African-Americans gain first majority in Division I football: For the first time since the NCAA began tracking student-athlete ethnicity data 11 years ago, African-Americans compose the highest percentage of the players in Division I football.
Despite an economic environment that has caused sport reductions at several colleges and universities, the number of student-athletes participating in NCAA sports continues to rise.
The 2009-10 NCAA Sports Sponsorship and Participation Rates Report shows a total of 430,301 student-athletes, almost 10,000 more than the previous year, playing NCAA championship sports. The jump continues a steady progression of about 2 percent annually since 2001-02 when the total was 363,491.
Of the 2009-10 total, 57.1 percent are males. The male-female proportion is highest in Division II (59.2 percent male).
The number of teams also was at an all-time high, up from 17,814 in 2008-09 to 17,990 in 2009-10. Women’s teams rose by 111 while men’s teams increased by 65. For the third consecutive year, about 53 percent of all teams are in women’s sports. Women’s teams have constituted a majority since 1996-97.
The number of women’s teams, in fact, has increased for the last 28 years. Men’s teams, while having decreased in two of the last 10 years, were nonetheless at an all-time high in 2009-10.
NCAA schools added 154 men’s and 177 women’s teams in 2009-10 while dropping 84 men’s and 69 women’s teams, resulting in a net increase of 70 men’s and 108 women’s teams. Since 1988-89, men’s teams have seen a net gain of 398 teams, while women’s teams have increased by 2,590.
Men’s sports have realized net losses in teams in nine of the last 22 years. That trend is worse when focused solely on Division I (16 of 22 years). In that span, there has been a net change in sports sponsorship of 300 fewer men’s teams and 720 more women’s teams in Division I.
The men’s sports most affected in Division I during that time are tennis (52 fewer teams), wrestling (-50), and swimming and diving (-48). In the last seven years, though, Division I wrestling has seen a net change of minus five and swimming minus eight.
In women’s sports, soccer has been the most-added sport over the long term (589 new programs since 1988-89, 222 more than golf). In recent years, golf, lacrosse and track have been popular additions for schools.
Women’s outdoor track and field has more female student-athletes than any other women’s sport, followed by soccer and indoor track. Football is the dominant sport for male participants, followed by baseball and track.
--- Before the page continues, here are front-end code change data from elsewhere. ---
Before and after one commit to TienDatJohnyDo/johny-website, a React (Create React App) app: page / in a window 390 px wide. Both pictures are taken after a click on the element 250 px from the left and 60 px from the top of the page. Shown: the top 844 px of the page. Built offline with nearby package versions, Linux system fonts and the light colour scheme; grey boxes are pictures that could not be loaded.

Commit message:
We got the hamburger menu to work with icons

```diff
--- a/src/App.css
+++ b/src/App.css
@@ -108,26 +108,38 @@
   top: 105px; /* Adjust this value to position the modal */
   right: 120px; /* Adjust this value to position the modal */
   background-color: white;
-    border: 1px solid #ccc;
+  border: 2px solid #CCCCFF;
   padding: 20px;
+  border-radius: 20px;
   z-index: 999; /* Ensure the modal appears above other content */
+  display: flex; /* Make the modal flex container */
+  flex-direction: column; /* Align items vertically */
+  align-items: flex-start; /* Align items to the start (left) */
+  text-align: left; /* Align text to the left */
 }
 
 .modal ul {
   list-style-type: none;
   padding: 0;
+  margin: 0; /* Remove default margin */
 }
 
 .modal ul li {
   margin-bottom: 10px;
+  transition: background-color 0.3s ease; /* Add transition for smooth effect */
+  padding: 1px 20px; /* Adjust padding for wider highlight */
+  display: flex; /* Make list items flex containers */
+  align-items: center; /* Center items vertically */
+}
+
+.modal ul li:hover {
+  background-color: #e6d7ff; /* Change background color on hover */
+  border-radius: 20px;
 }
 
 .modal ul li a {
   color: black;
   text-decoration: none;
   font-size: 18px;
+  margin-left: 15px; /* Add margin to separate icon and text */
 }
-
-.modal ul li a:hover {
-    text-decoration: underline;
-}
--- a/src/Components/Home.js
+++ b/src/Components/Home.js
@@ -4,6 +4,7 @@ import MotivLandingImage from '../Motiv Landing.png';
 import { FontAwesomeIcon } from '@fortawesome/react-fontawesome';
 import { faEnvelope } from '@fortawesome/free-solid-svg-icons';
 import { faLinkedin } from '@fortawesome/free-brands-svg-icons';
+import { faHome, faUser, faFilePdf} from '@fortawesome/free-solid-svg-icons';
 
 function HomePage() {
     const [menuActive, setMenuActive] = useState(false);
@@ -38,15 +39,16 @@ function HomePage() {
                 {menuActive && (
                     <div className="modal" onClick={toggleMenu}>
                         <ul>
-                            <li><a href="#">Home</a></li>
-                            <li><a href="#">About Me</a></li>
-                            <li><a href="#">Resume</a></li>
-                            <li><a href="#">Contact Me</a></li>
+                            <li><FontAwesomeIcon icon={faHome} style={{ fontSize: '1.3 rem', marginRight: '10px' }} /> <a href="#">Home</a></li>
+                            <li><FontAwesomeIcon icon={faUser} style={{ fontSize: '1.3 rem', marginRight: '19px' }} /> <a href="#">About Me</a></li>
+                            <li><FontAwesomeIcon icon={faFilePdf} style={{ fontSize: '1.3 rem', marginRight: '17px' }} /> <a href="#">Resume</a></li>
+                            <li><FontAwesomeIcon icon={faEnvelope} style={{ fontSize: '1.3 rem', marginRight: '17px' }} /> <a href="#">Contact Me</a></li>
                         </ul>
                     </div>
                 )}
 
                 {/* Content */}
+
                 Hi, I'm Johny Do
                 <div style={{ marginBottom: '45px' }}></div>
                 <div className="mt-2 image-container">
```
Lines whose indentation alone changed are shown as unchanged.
|Net change in women’s teams since 1988-89 (all three divisions)|
|Net change in women’s teams since 1988-89 (Division I)|
|Net change in men’s teams since 1988-89 (all three divisions)|
|Net change in men’s teams since 1988-89 (Division I)|